China could face worse forest fires and be more severely
affected by wood-destroying pests this year because of global
warming, a senior forestry official said today.
The government would buy dedicated fire-fighting helicopters for
the first time to deal with the increased threat, said State
Forestry Administration spokesman Cao Qingyao, adding that some
officials still did not take the problem seriously enough, Reuters
"International weather experts predict that because of the
double effect of global warming and El Nino, 2007 will be the
warmest year ever and the forest fire prevention situation will be
extremely serious," Cao said during a news conference.
El Nino, which occurs about every two to seven years, is caused
by the warming of Pacific waters off South America and can disrupt
normal weather patterns around the world, leading to drought in
some areas and heavy rain in others.
China had a successful year fighting forest fires in 2006, with
a drop of more than a third in damaged woodlands, though 41 people
died, Cao said.
Still, parts of southwestern China endured their worst drought

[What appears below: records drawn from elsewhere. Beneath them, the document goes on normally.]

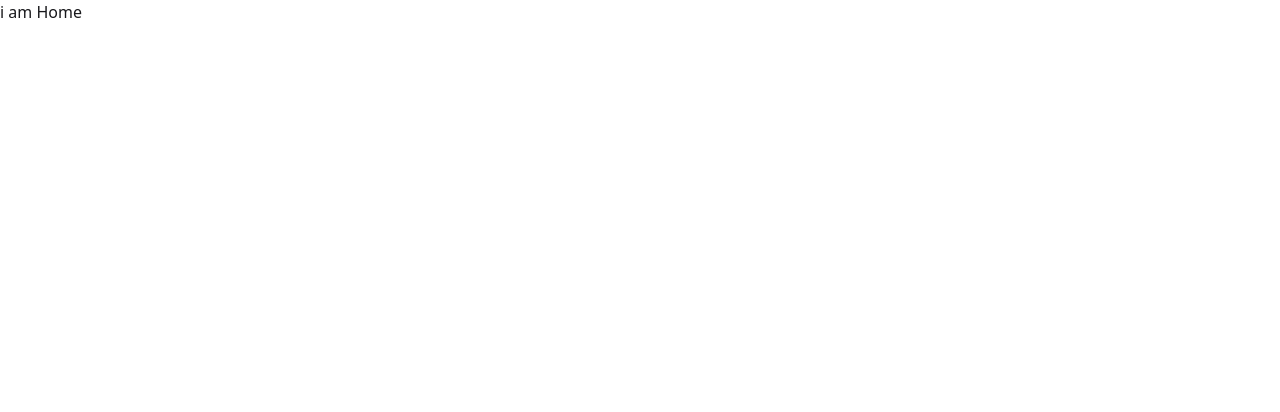
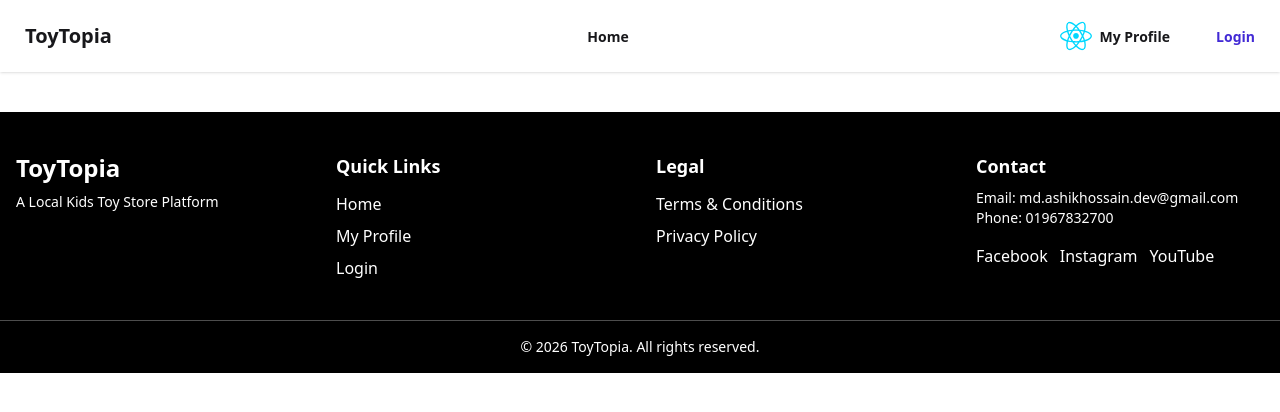
Before and after one commit to Asashik1419/Assignment-09, a React (Vite) app: page / in a window 1280 px wide. Shown: the top 412 px of the page. Built offline with nearby package versions, Linux system fonts and the light colour scheme.

Commit message:
added navbar and footer

```diff
--- /dev/null
+++ b/src/Error/Error.jsx
@@ -0,0 +1,11 @@
+import React from 'react';
+
+const Error = () => {
+    return (
+        <div>
+            <h3 className='text-4xl font-bold mt-90 text-center'>Error 404</h3>
+        </div>
+    );
+};
+
+export default Error;
--- /dev/null
+++ b/src/Footer/Footer.jsx
@@ -0,0 +1,87 @@
+import React from "react";
+import { Link } from "react-router";
+
+const Footer = () => {
+  return (
+    <footer className="bg-black text-white mt-10">
+      <div className="container mx-auto px-4 py-10 grid grid-cols-1 md:grid-cols-4 gap-8">
+
+        {/* 1. Logo & Description */}
+        <div>
+            <h2 ></h2>
+          <Link to='/' className="text-2xl font-bold hover:text-green-300">ToyTopia</Link>
+          <p className="mt-2 text-sm">
+            A Local Kids Toy Store Platform
+          </p>
+        </div>
+
+        {/* 2. Quick Links */}
+        <div>
+          <h3 className="font-bold text-lg">Quick Links</h3>
+          <ul className="mt-3 space-y-2">
+            <li>
+              <Link to="/" className="hover:text-green-300">
+                Home
+              </Link>
+            </li>
+            <li>
+              <Link to="/profile" className="hover:text-green-300">
+                My Profile
+              </Link>
+            </li>
+            <li>
+              <Link to="/login" className="hover:text-green-300">
+                Login
+              </Link>
+            </li>
+          </ul>
+        </div>
+
+        <div>
+          <h3 className="font-bold text-lg">Legal</h3>
+          <ul className="mt-3 space-y-2">
+            <li>
+              <Link to="/terms" className="hover:text-green-300">
+                Terms & Conditions
+              </Link>
+            </li>
+            <li>
+              <Link to="/privacy" className="hover:text-green-300">
+                Privacy Policy
+              </Link>
+            </li>
+          </ul>
+        </div>
+
+        <div>
+          <h3 className="font-bold text-lg">Contact</h3>
+          <p className="mt-2 text-sm">
+            Email: md.ashikhossain.dev@gmail.com
+          </p>
+          <p className="text-sm">Phone: 01967832700</p>
+
+          <div className="mt-4 flex gap-3">
+            <a href="https://www.facebook.com/" className="hover:text-green-300">
+              Facebook
+            </a>
+            <a href="https://www.instagram.com/?hl=en" className="hover:text-green-300">
+              Instagram
+            </a>
+            <a href="https://www.youtube.com/"
+            className="hover:text-green-300">
+              YouTube
+            </a>
+          </div>
+        </div>
+      </div>
+
+      <div className="border-t border-white/30">
+        <p className="text-center py-4 text-sm">
+          © 2026 ToyTopia. All rights reserved.
+        </p>
+      </div>
+    </footer>
+  );
+};
+
+export default Footer;
--- a/src/components/Home/Home.jsx
+++ b/src/components/Home/Home.jsx
@@ -1,11 +1,16 @@
 import React from 'react';
+import Navbar from '../Navbar/Navbar';
+import { Outlet } from 'react-router';
+import Footer from '../../Footer/Footer';
 
-const Navbar = () => {
+const Home = () => {
     return (
         <div>
-            <h3>i am Home</h3>
+            <Navbar></Navbar>
+            <Outlet></Outlet>
+            <Footer></Footer>
         </div>
     );
 };
 
-export default Navbar;
+export default Home;
--- a/src/components/Navbar/Navbar.jsx
+++ b/src/components/Navbar/Navbar.jsx
@@ -1,4 +1,5 @@
 import React from 'react';
+import logo from './../../assets/react.svg'
 
 const Navbar = () => {
     return (
@@ -10,38 +11,32 @@ const Navbar = () => {
       </div>
       <ul
         tabIndex="-1"
-        className="menu menu-sm dropdown-content bg-base-100 rounded-box z-1 mt-3 w-52 p-2 shadow">
-        <li><a>Item 1</a></li>
-        <li>
-          <a>Parent</a>
-          <ul className="p-2">
-            <li><a>Submenu 1</a></li>
-            <li><a>Submenu 2</a></li>
-          </ul>
-        </li>
-        <li><a>Item 3</a></li>
+        className="menu menu-sm dropdown-content bg-base-100 rounded-box  mt-3 w-52 p-2 shadow">
+        <li><a>Home</a></li>
+
+
       </ul>
     </div>
-    <a className="btn btn-ghost text-xl">daisyUI</a>
+    <a className="btn btn-ghost text-sm md:text-xl">ToyTopia</a>
   </div>
   <div className="navbar-center hidden lg:flex">
     <ul className="menu menu-horizontal px-1">
-      <li><a>Item 1</a></li>
-      <li>
-        <details>
-          <summary>Parent</summary>
-          <ul className="p-2 bg-base-100 w-40 z-1">
-            <li><a>Submenu 1</a></li>
-            <li><a>Submenu 2</a></li>
-          </ul>
-        </details>
-      </li>
-      <li><a>Item 3</a></li>
+      <li className='md:mr-10'><a className='btn btn-ghost'>Home</a></li>
+
+      <li><a></a></li>
     </ul>
   </div>
+
   <div className="navbar-end">
-    <a className="btn">Button</a>
+    <div>
+  <a className="btn btn-ghost mr-3 flex items-center gap-2">
+    <img src={logo} alt="logo" className="w-8 h-8 rounded-full" />
+    <span>My Profile</span>
+  </a>
+</div>
+    <a className='btn btn-primary btn-ghost'>Login</a>
   </div>
+
 </div>
     );
 };
--- a/src/main.jsx
+++ b/src/main.jsx
@@ -6,12 +6,20 @@ import App from './App.jsx'
 import { createBrowserRouter } from "react-router";
 import { RouterProvider } from "react-router/dom";
 import Home from './components/Home/Home.jsx';
+import Error from './Error/Error.jsx';
 
 const router = createBrowserRouter([
   {
     path:'/',
     Component: Home,
 
+  },
+
+
+
+  {
+    path:'/*',
+    Component: Error,
   }
 ])
 
```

in half a century last year and one fire in Yunnan province raged
for 10 days.
With average temperatures rising and rainfall dropping, the
problem of protecting China's 175 million hectares of forests -- an

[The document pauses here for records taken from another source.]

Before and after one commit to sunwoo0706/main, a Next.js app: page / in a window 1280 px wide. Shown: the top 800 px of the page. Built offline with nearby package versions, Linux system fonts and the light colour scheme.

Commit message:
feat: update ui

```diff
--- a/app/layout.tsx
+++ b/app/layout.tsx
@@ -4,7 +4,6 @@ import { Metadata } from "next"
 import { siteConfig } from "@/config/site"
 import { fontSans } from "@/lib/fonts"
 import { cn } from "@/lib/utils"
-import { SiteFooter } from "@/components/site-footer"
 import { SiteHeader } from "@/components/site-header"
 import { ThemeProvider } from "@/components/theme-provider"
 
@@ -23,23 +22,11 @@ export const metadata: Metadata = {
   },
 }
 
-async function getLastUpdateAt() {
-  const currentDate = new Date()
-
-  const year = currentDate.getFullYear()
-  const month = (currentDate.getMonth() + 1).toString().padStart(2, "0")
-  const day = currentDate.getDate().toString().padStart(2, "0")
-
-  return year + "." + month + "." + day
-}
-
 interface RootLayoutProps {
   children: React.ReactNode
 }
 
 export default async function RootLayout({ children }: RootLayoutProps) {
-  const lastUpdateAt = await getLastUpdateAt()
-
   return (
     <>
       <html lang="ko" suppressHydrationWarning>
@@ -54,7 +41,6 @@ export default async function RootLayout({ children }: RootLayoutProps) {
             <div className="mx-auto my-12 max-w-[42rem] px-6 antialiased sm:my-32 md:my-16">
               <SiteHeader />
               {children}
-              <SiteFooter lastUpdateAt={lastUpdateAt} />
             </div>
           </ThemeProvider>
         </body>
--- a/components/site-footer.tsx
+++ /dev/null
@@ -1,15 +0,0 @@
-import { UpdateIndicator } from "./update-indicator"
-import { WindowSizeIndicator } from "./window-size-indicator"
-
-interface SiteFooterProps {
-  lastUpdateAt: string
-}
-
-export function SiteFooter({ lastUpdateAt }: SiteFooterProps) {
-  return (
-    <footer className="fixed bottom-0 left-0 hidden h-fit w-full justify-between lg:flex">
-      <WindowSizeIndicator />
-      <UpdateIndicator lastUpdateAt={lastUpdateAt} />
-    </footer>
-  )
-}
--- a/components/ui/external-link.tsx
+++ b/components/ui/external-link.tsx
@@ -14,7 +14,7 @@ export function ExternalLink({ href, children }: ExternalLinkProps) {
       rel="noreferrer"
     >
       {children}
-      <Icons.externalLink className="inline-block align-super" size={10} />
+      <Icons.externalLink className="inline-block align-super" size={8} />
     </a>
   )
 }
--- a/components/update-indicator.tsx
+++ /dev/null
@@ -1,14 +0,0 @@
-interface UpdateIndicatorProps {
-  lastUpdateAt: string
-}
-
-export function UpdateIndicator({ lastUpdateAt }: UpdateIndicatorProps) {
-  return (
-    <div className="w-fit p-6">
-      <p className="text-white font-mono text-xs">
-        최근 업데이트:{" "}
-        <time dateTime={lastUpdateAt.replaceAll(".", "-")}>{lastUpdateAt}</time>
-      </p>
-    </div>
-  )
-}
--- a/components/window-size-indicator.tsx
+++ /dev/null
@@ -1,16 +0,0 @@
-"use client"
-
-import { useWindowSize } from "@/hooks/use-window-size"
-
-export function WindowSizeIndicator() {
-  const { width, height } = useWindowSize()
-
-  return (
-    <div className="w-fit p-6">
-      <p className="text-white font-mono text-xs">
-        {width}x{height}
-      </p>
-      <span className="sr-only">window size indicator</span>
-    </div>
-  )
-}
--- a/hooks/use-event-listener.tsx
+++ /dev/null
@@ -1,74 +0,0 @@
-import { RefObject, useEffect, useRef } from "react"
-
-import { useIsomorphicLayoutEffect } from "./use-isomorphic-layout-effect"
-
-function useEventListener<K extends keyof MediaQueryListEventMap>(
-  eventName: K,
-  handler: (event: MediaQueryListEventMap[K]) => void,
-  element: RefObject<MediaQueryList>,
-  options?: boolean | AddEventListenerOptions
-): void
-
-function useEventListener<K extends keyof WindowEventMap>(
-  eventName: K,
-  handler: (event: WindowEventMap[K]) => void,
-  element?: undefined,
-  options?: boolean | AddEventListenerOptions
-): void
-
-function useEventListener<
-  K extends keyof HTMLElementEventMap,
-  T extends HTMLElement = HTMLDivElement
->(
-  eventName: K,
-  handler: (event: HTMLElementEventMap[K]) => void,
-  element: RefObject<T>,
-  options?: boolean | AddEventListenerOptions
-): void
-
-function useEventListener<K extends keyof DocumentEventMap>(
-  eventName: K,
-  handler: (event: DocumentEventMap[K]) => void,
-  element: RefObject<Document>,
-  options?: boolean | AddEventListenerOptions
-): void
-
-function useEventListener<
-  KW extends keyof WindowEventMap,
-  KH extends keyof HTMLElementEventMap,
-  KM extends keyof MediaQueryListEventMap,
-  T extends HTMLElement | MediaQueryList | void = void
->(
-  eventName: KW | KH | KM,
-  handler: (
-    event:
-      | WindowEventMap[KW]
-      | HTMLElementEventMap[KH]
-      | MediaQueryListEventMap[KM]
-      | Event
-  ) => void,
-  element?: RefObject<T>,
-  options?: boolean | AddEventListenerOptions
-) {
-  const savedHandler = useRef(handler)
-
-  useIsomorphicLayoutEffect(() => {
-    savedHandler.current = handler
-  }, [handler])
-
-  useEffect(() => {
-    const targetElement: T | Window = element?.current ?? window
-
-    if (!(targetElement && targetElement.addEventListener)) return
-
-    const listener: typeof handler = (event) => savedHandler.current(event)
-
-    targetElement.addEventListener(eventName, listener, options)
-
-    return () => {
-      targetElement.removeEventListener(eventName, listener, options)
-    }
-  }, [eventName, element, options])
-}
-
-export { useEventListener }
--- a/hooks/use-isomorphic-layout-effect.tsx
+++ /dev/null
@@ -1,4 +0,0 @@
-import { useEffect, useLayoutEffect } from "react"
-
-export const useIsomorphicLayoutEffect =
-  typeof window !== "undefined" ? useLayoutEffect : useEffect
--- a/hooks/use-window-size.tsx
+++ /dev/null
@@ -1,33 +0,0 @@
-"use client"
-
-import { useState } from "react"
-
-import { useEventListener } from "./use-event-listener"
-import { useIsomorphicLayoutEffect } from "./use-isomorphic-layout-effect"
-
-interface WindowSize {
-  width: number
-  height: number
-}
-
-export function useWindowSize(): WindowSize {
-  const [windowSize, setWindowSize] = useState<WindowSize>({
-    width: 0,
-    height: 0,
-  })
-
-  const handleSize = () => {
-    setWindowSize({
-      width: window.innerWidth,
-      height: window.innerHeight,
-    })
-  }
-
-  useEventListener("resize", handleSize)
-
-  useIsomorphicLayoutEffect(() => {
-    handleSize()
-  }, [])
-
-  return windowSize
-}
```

area the size of Libya -- is a large one.
"The weather is getting hotter, the area of forested land is
expanding and people are traveling around China more and more, so
it's getting that much harder to prevent forest fires," Cao
"We hope that improving early detection can help us."
Yet that was being hindered by an attitude problem among some
government official at the grassroots, Cao said, particularly as
most forest fires in China were caused by humans.
"Some local governments do not have enough awareness of how to
prevent forest fires, and do not have a proper system of
responsibility," he said, without elaborating. "Their leadership
does not think this issue is important enough."
Another problem facing China's vast forests -- which cover huge
tracks of land in the frigid northeast near Russia and the tropical
southwest -- is the spread of disease and pests such as the
American white moth and the pinewood nematode.
Infestation rates rose almost a quarter last year, to affect
10.7 million hectares of woods.
"2006 was a fairly serious year for the timber industry for the
incidence of harmful organisms," Cao said, blaming the rise on
"The rise in disease is also related to global warming," he
(Shanghai Daily January 11, 2007)